Soothe the suffering, pity the afflicted, shield the joyous . . . all for your love's sake. Amen.

Some needs don’t fall under specific categories like sickness, weariness, and dying. Our Advent prayer broadens the scope of those needing to be watched over to include all who are suffering and all who are afflicted. Suffering is part of the ebb and flow of life. We all suffer at times. When we suffer, even if we don’t know how long the pain will last, we hope and wait for an endpoint. Affliction takes suffering to the next level. Affliction is suffering that is chronic with no expectation that it will ever end.

God soothes the suffering. Our prayer asks God to ease pain and distress and give comfort. This sounds nice but can be difficult for us to receive. To admit that we are suffering requires us to admit that we are vulnerable. At times, it seems easier to soothe ourselves in unhealthy ways than to be vulnerable enough to allow God (or another human being) to care for us in our weakness. We need the soothing assurance that we are safely cared for.

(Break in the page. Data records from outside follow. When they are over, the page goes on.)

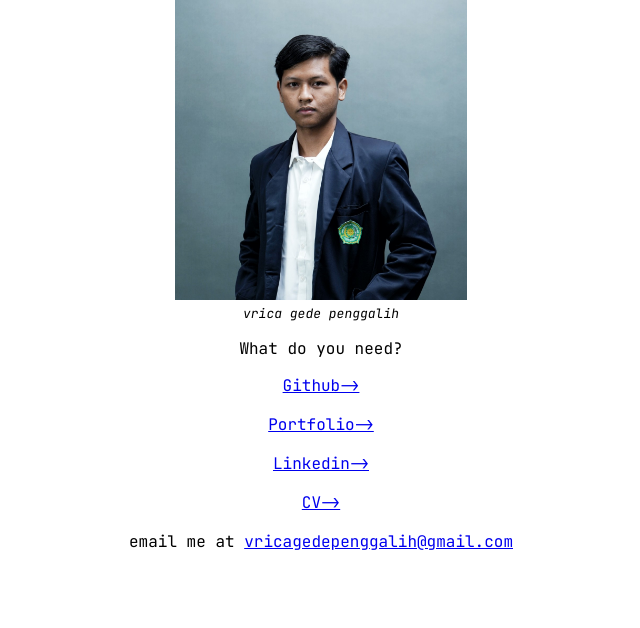
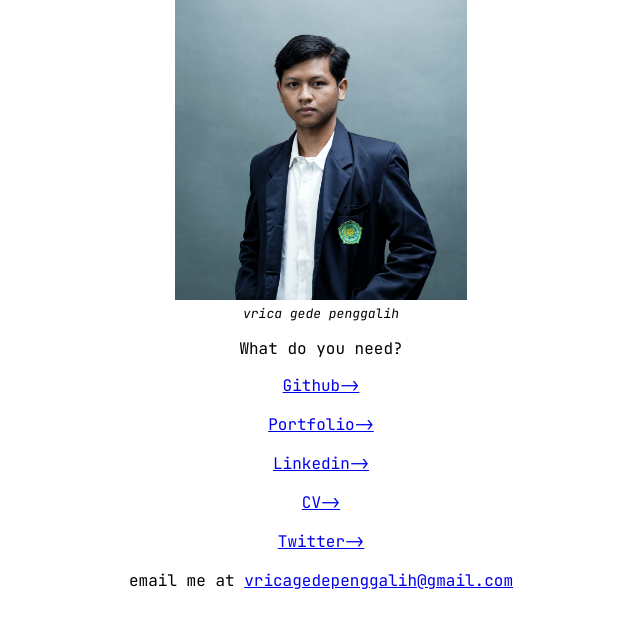
Before and after one commit to Vricap/vricap.github.io, a plain HTML site: page index.html in a window 1280 px wide. Shown: the part 86-714 px from the top of the page, without its empty margins (319-959 px from the left). Drawn offline with Linux system fonts and the light colour scheme.

Commit message:
add link to my twitter

```diff
--- a/index.html
+++ b/index.html
@@ -64,6 +64,13 @@
                     >CV-></a
                 >
             </li>
+            <li>
+                <a
+                    target="_blank"
+                    href="https://x.com/Vrica_p"
+                    >Twitter-></a
+                >
+            </li>
         </ul>
         <p>
             email me at
```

The afflicted need God’s pity. The word pity has fallen on hard times in our culture, being seen as a condescending response to someone’s hardships. Our prayer says otherwise when it asks God to pity the afflicted. Pity shares in afflictions and feels the unending sadness and pain with the afflicted. We ask Lord Christ to do more than simply observe how overwhelming our affliction is. We ask him enter into our pain, to be afflicted with us.

After praying for the sick, weary, dying, suffering, and afflicted, our prayer surprises us with one more request: shield the joyous. The vulnerability of joy can unnerve us just as much as suffering’s can. We mistrust joy. But we need joy. Joy is all that is good in life alongside all that is not good. It needs protection, so that it can be celebrated with gratitude. Each night along with all those who are suffering and afflicted, there are also those who are joyful. We ask Lord Christ to shield them and their joy.

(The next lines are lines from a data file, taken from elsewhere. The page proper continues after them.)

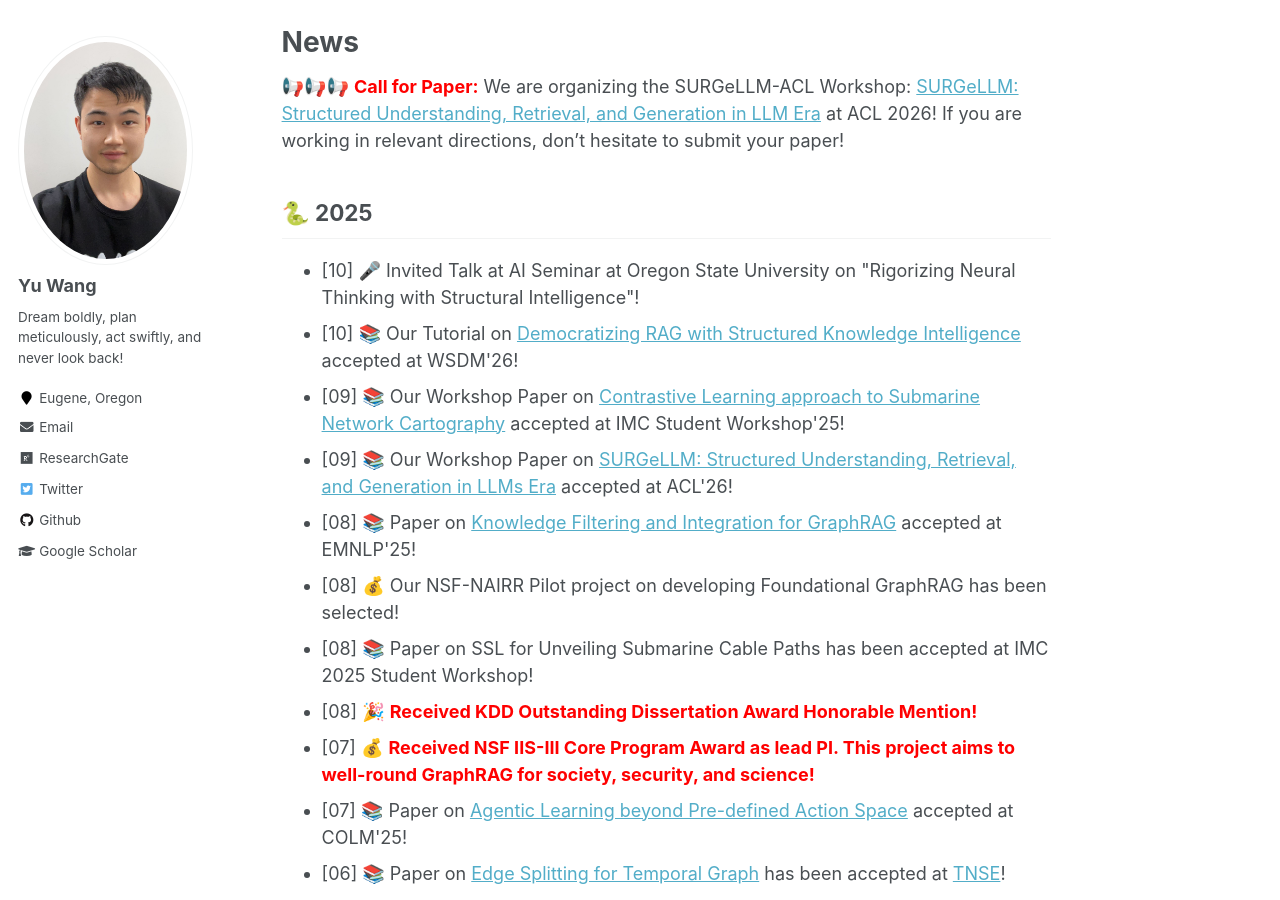
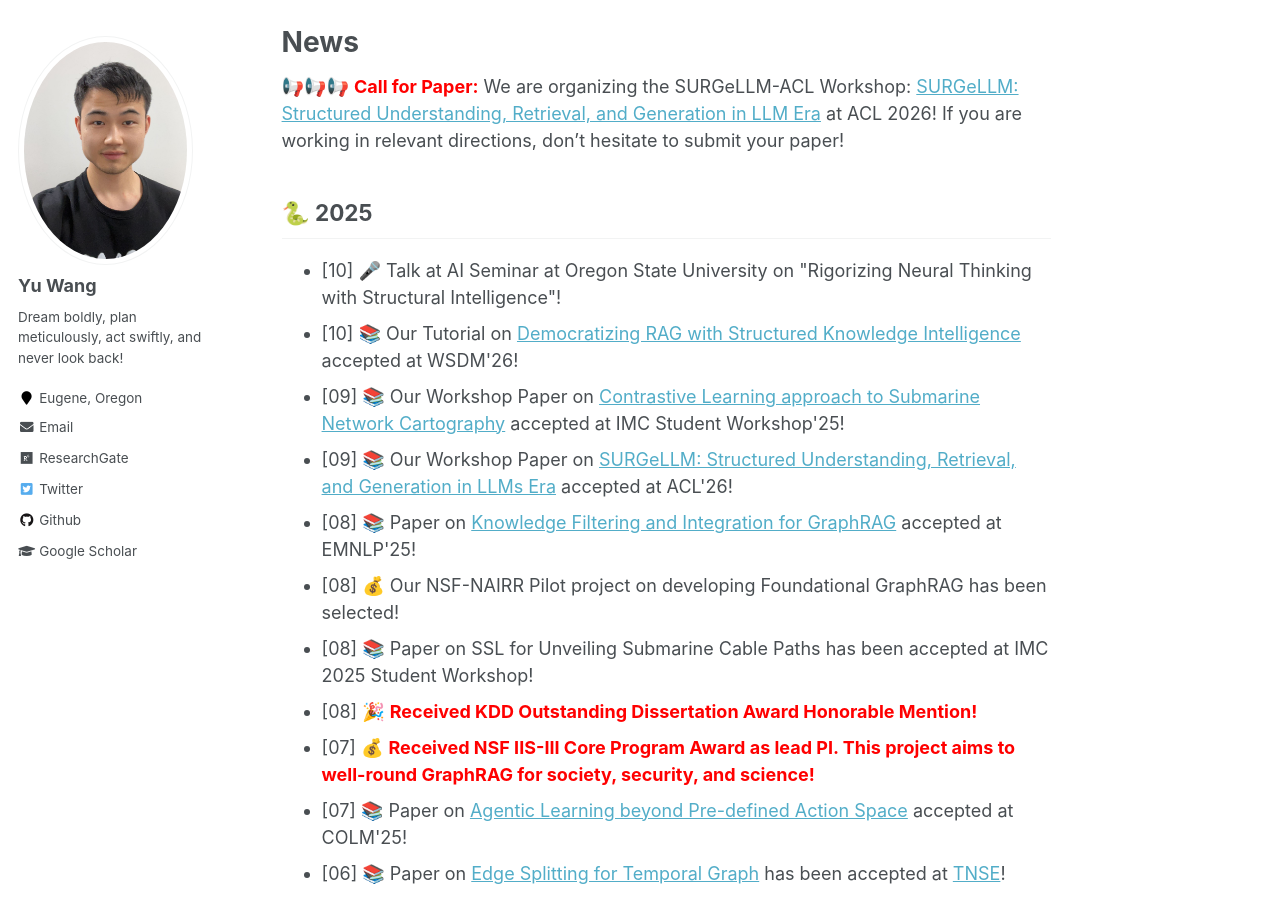
Before and after one commit to yuwang0103/yuwang0103.github.io, a Jekyll site: the page built from _pages/about.md, in a window 1280 px wide and 900 px high, scrolled down 766 px. Built offline with Jekyll 4.4.1, drawn with Linux system fonts in a browser that asks for light colours.

Commit message:
Update about.md

```diff
--- a/_pages/about.md
+++ b/_pages/about.md
@@ -32,7 +32,7 @@ News
 🐍 2025
 -----
 <ul>
-<li>[10] 🎤 Invited Talk at AI Seminar at Oregon State University on "Rigorizing Neural Thinking with Structural Intelligence"!</li>
+<li>[10] 🎤 Talk at AI Seminar at Oregon State University on "Rigorizing Neural Thinking with Structural Intelligence"!</li>
 <li>[10] 📚 Our Tutorial on  <a href=''>Democratizing RAG with Structured Knowledge Intelligence</a> accepted at WSDM'26!</li>
 <li>[09] 📚 Our Workshop Paper on  <a href=''>Contrastive Learning approach to Submarine Network Cartography</a> accepted at IMC Student Workshop'25!</li>
 <li>[09] 📚 Our Workshop Paper on  <a href=''>SURGeLLM: Structured Understanding, Retrieval, and Generation in LLMs Era</a> accepted at ACL'26!</li>
```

You who live in the shelter of the Most High,  who abide in the shadow of the Almighty,  will say to the Lord, “My refuge and my fortress; my God, in whom I trust.” 

Psalm 91:1-2


  • Pray our prayer each night before bed.
  • This week’s scripture is God’s version of the Spanish saying, Mi casa es su casa. (My house is your house.) Reflect on what it means to live in God’s house as shelter, shadow, refuge, and fortress. How might this house bring soothing, pity, and shielding to suffering, affliction, and joy?

  • Once again there are no limitations in our prayer: we pray for all who are suffering, afflicted, and joyous. Pray especially this week for those you know or know about who are suffering, afflicted, and joyous.
  • Name your sufferings, afflictions, and joys. How might God soothe, pity, and shield you?


Keep watch, dear Lord, with those who work, or watch, or weep this night, and give your angels charge over those who sleep. Tend the sick, Lord Christ; give rest to the weary, bless the dying, soothe the suffering, pity the afflicted, shield the joyous; and all for your love's sake. Amen.